The University’s Year 2000 Project committee, created to handle the computer glitch that may disable some computer functions in the year 2000, has stepped up its efforts to comply with a Department of Education ruling.
The University installed Banner 3.0, software designed to debug computer software for 750 universities and colleges around the nation, to comply with a Jan. 1 Department of Education deadline to prepare systems for possible Year 2000 problems.
Although the project committee began plans to deal with Y2K in time for 2000, the early deadline for all universities and colleges nationwide put the committee’s action ahead of schedule.
“We knew we had to be concerned about the Y2K problem, but we didn’t know we would have to be ready by Jan. 1,” said Dan Small, director of Student Financial Assistance.
After buying Banner 3.0 from SCT Inc., the company that runs the GW computer system, the project committee modified it for University use and implemented it in late December. The new software has run smoothly, said Year 2000 Project Manager Dan Drageset.
Student Financial Assistance was an office of specific concern to Y2K experts because of the nature of its computer processes. Computers in the financial aid office have dealt with accounts of students graduating after 2000 and have had no major setbacks to date, Small said.

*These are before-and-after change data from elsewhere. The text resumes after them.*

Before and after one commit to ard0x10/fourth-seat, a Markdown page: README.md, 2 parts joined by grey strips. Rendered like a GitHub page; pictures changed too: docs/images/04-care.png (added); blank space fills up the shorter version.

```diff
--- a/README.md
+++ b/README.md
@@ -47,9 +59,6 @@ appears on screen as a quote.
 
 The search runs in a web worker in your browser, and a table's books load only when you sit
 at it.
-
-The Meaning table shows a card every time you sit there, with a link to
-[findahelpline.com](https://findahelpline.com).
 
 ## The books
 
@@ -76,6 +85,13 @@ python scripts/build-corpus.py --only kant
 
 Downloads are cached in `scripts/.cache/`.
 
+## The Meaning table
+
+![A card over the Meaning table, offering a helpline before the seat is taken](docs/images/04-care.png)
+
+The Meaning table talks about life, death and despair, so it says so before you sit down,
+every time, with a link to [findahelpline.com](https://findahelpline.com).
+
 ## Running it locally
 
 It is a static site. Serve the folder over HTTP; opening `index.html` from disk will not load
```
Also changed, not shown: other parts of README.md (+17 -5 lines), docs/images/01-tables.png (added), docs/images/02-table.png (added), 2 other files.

“We have dealt with 2000 at a small level and everything is working so far,” Small said. “Things are working now just as always.”
Having no experience with computerized calendars rolling over to 2000, the University plans to test computers throughout the semester to ensure the SCT software will make the transition smoothly.
The committee is working with coordinators from each office on campus to keep the University system progressing at the same pace, Small said.
Despite the committee’s confidence in the system updates, the unpredictable nature of the Y2K problem leaves many questions.
“(The system) is working at this point, but when the actual day comes, we can’t possibly know,” Small said.
Questions also remain about external computing systems with which University systems interface.
“Larger, well-known banks, which most students use, are (updating systems), but we don’t know about others,” Small said.
In addition to smaller banks, the University coordinates loan transactions. Concerns remain about other universities and colleges that might not be on schedule with the Department of Education timeline.
Because students have not voiced major concerns about Y2K, the committee has done little to educate computer users around campus other than to visit one Student Association Senate meeting.
“Students really haven’t voiced any concern other than an article in The GW Hatchet and By George,” Drageset said. “We have contemplated setting up a Web page and haven’t contemplated setting up further direct communication, but we are prepared to do so.”
The committee plans to start further system testing in the near future and remains confident that the system will continue to run smoothly beyond the year 2000, he said.
“I do not anticipate any problems with the Banner system,” Drageset said. “Something will go wrong, but nothing that will inhibit the function of the University.”